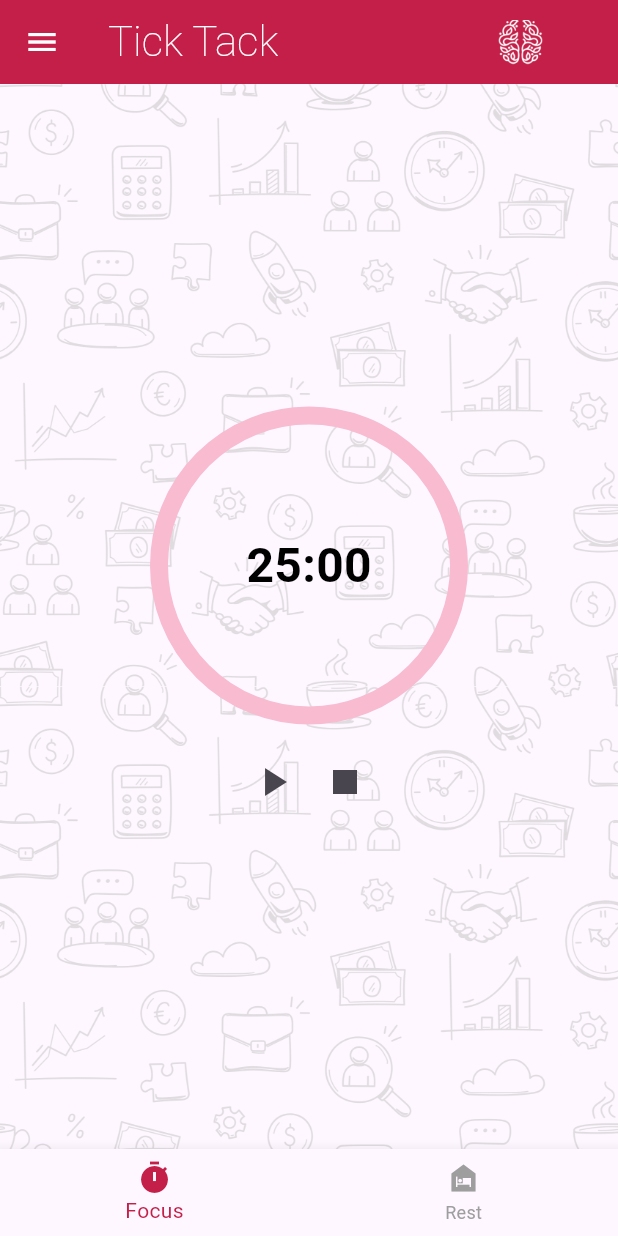
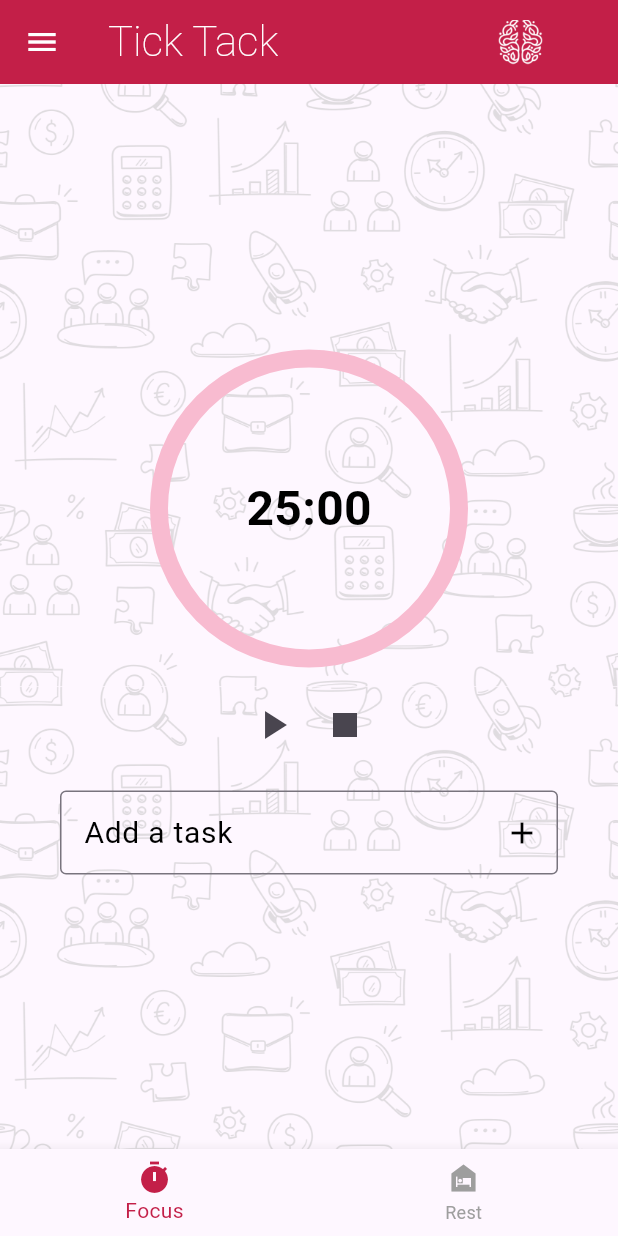
Before and after one commit to Hudakasim/pomodoro-app, a Flutter app: the screen it shows after launch, on a phone screen of 412 x 824 dp. Run offline on Flutter 3.47's test engine with Material 3 defaults, Android fonts, the phone set to English and light mode, and no system bars; our stand-ins replace shared_preferences.

Commit message:
task bar added

```diff
--- a/lib/screens/home_page/focus.dart
+++ b/lib/screens/home_page/focus.dart
@@ -1,5 +1,6 @@
 import 'package:flutter/material.dart';
 import 'dart:async';
+import 'package:shared_preferences/shared_preferences.dart';
 
 class Focus_Study extends StatefulWidget {
   final int focusTime;
@@ -14,10 +15,14 @@ class _Focus_StudyState extends State<Focus_Study> {
   bool isTimerRunning = false;
   late Timer _timer;
 
+  List<Map<String, Object>> tasks = [];
+  final TextEditingController _taskController = TextEditingController();
+
   @override
   void initState() {
     super.initState();
     secondsLeft = widget.focusTime * 60;
+    loadTasks();
   }
 
   void startTimer() {
@@ -37,27 +42,80 @@ class _Focus_StudyState extends State<Focus_Study> {
     setState(() => isTimerRunning = false);
   }
 
+  void addTask(String task) async {
+    if (task.trim().isEmpty) return;
+
+    setState(() {
+      tasks.add({
+        "task": task.trim(),
+        "done": false,
+      });
+    });
+
+    _taskController.clear();
+    await saveTasks();
+  }
+
+  void removeTask(int index) async {
+    setState(() => tasks.removeAt(index));
+    await saveTasks();
+  }
+
+  void toggleTaskStatus(int index, bool? value) async {
+    setState(() {
+      tasks[index]['done'] = value ?? false;
+    });
+    await saveTasks();
+  }
+
+  Future<void> saveTasks() async {
+    final prefs = await SharedPreferences.getInstance();
+    final encoded = tasks.map((e) => '${e['task']}|${e['done']}').toList();
+    await prefs.setStringList('focus_tasks', encoded);
+  }
+
+  void loadTasks() async {
+    final prefs = await SharedPreferences.getInstance();
+    final stored = prefs.getStringList('focus_tasks') ?? [];
+    setState(() {
+      tasks = stored.map((e) {
+        final parts = e.split('|');
+        return {
+          "task": parts[0],
+          "done": parts.length > 1 && parts[1] == 'true',
+        };
+      }).toList();
+    });
+  }
+
   String formatTime(int seconds) {
     return '${seconds ~/ 60}:${(seconds % 60).toString().padLeft(2, '0')}';
+  }
+
+  @override
+  void dispose() {
+    _timer.cancel();
+    _taskController.dispose();
+    super.dispose();
   }
 
   @override
   Widget build(BuildContext context) {
     return Stack(
       children: [
-        // Background Image
         Positioned.fill(
           child: Image.asset(
             'assets/background/focus.png',
             fit: BoxFit.cover,
           ),
         ),
-        // Content Overlay
-        Container(
-          child: Center(
+        Center(
+          child: SingleChildScrollView(
             child: Column(
               mainAxisAlignment: MainAxisAlignment.center,
               children: [
+                SizedBox(height: 10),
+                // TIMER
                 Stack(
                   alignment: Alignment.center,
                   children: [
@@ -68,7 +126,7 @@ class _Focus_StudyState extends State<Focus_Study> {
                         value: 1 - (secondsLeft / (widget.focusTime * 60)),
                         strokeWidth: 12,
                         backgroundColor: Colors.pink.shade100,
-                        valueColor:  AlwaysStoppedAnimation<Color>(Colors.grey.shade400),
+                        valueColor: AlwaysStoppedAnimation<Color>(Colors.grey.shade400),
                       ),
                     ),
                     Text(
@@ -76,12 +134,13 @@ class _Focus_StudyState extends State<Focus_Study> {
                       style: const TextStyle(
                         fontSize: 32,
                         fontWeight: FontWeight.bold,
-                        color:  Colors.black,
+                        color: Colors.black,
                       ),
                     ),
                   ],
                 ),
                 const SizedBox(height: 20),
+                // TIMER BUTTONS
                 Row(
                   mainAxisAlignment: MainAxisAlignment.center,
                   children: [
@@ -110,6 +169,73 @@ class _Focus_StudyState extends State<Focus_Study> {
                     ),
                   ],
                 ),
+                const SizedBox(height: 20),
+                // TASK INPUT
+                Padding(
+                  padding: const EdgeInsets.symmetric(horizontal: 40),
+                  child: TextField(
+                    controller: _taskController,
+                    decoration: InputDecoration(
+                      labelText: "Add a task",
+                      labelStyle: TextStyle(
+                        color: Colors.black,
+                        fontSize: 20
+                      ),
+                      suffixIcon: IconButton(
+                        icon: const Icon(Icons.add),
+                        onPressed: () => addTask(_taskController.text),
+                      ),
+                      suffixIconColor: Colors.black, // ➤ artı buton rengi
+                      border: OutlineInputBorder(
+                        borderSide: BorderSide(color: Colors.grey.shade400),
+                      ),
+                      focusedBorder: OutlineInputBorder(
+                        borderSide: BorderSide(color: Colors.black), // ➤ istediğin renk
+                      ),
+                    ),
+                  ),
+
+                ),
+                const SizedBox(height: 10),
+                // TASK LIST
+                Padding(
+                  padding: const EdgeInsets.symmetric(horizontal: 40),
+                  child: Column(
+                    children: tasks
+                        .asMap()
+                        .entries
+                        .map(
+                          (entry) => Row(
+                            children: [
+                              // Checkbox (left)
+                              Checkbox(
+                                value: entry.value['done'] as bool,
+                                onChanged: (value) => toggleTaskStatus(entry.key, value),
+                                activeColor: Color(0xFFC31F48),
+                              ),
+                              // Task text
+                              Expanded(
+                                child: Text(
+                                  entry.value['task'] as String,
+                                  style: TextStyle(
+                                    fontSize: 16,
+                                    decoration: (entry.value['done'] as bool)
+                                        ? TextDecoration.lineThrough
+                                        : null,
+                                  ),
+                                ),
+                              ),
+                              // Delete icon (right)
+                              IconButton(
+                                icon: const Icon(Icons.delete),
+                                onPressed: () => removeTask(entry.key),
+                              ),
+                            ],
+                          ),
+                        )
+                        .toList(),
+                  ),
+                ),
               ],
             ),
           ),
@@ -117,10 +243,4 @@ class _Focus_StudyState extends State<Focus_Study> {
       ],
     );
   }
-
-  @override
-  void dispose() {
-    _timer.cancel();
-    super.dispose();
-  }
 }
```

HOW TO COMPLETE THIS TASK
Check each line above for the word "dart" and say how many have it, with nothing else.

SOLUTION TO THE EXERCISE
5